Action item: The listing below holds a line with "Before and after one commit to gillwei/XMAX_rt1172, a" and a later line with "Also changed, not shown: 21 other files.". Write out those two lines and every line between them, exactly, and nothing else.

Entries shown:
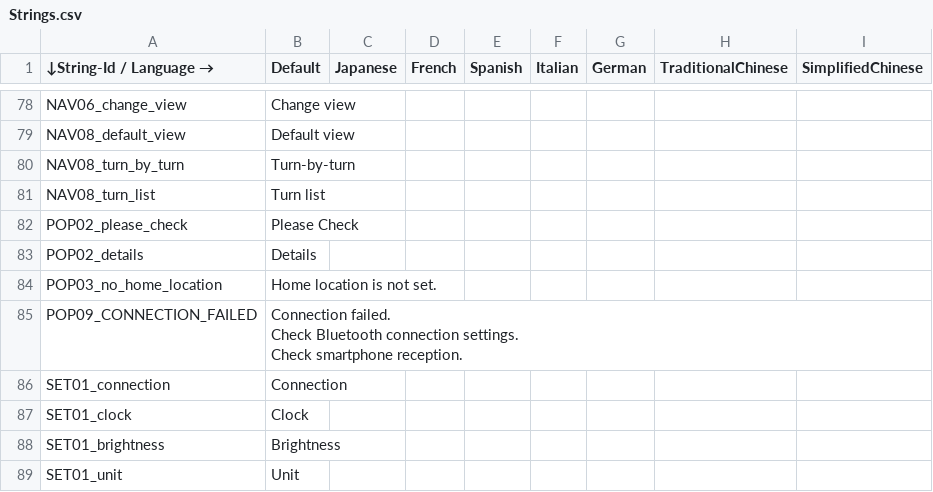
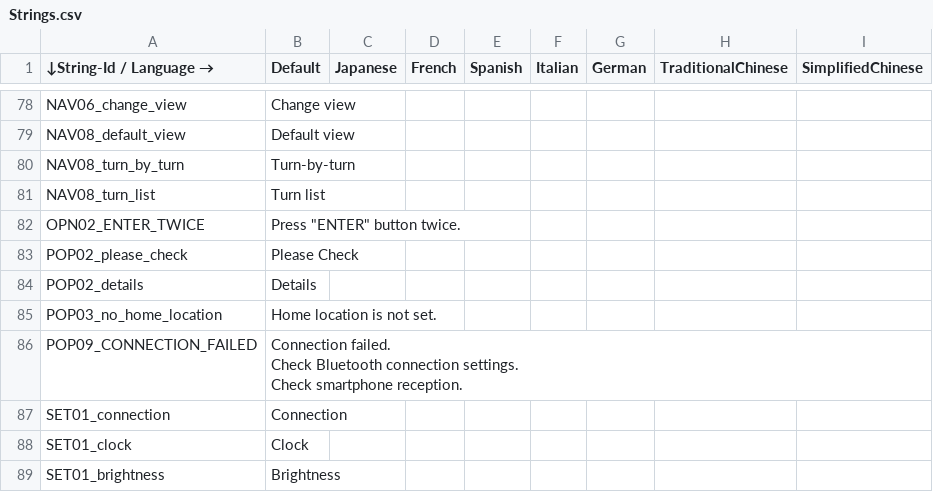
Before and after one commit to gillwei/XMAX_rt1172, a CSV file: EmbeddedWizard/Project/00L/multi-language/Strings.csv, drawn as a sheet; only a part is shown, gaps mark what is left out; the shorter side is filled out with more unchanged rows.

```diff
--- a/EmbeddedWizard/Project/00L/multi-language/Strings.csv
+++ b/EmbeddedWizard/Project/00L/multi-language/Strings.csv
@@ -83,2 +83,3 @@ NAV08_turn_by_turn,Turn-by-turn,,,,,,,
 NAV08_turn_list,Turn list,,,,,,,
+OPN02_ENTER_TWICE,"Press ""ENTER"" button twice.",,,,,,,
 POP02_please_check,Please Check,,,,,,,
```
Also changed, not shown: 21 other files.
==
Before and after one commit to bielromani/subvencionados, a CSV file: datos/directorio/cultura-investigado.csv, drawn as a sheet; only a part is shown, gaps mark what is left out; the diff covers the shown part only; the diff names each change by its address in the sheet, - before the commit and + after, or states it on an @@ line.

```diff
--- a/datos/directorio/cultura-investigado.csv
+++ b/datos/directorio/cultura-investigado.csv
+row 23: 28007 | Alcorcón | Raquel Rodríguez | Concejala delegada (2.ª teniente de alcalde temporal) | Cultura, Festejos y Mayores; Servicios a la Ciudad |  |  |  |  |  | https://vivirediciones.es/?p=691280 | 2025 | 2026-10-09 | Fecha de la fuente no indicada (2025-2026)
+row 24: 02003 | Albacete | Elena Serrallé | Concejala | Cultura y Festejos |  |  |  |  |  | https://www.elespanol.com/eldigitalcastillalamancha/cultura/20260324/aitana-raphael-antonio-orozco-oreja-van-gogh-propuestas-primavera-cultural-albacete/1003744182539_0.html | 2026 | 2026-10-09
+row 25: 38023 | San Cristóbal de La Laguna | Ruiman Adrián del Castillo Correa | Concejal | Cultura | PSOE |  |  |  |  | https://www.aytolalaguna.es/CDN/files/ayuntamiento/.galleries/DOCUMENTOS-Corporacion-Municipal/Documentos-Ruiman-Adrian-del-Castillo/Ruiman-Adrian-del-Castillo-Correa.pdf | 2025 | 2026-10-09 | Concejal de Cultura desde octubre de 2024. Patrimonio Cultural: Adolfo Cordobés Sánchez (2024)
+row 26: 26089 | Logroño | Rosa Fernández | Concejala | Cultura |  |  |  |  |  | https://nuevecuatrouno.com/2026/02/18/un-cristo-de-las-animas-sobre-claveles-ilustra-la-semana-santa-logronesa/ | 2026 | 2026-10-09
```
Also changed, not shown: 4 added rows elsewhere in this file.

Exercise solution:
Before and after one commit to gillwei/XMAX_rt1172, a CSV file: EmbeddedWizard/Project/00L/multi-language/Strings.csv, drawn as a sheet; only a part is shown, gaps mark what is left out; the shorter side is filled out with more unchanged rows.

```diff
--- a/EmbeddedWizard/Project/00L/multi-language/Strings.csv
+++ b/EmbeddedWizard/Project/00L/multi-language/Strings.csv
@@ -83,2 +83,3 @@ NAV08_turn_by_turn,Turn-by-turn,,,,,,,
 NAV08_turn_list,Turn list,,,,,,,
+OPN02_ENTER_TWICE,"Press ""ENTER"" button twice.",,,,,,,
 POP02_please_check,Please Check,,,,,,,
```
Also changed, not shown: 21 other files.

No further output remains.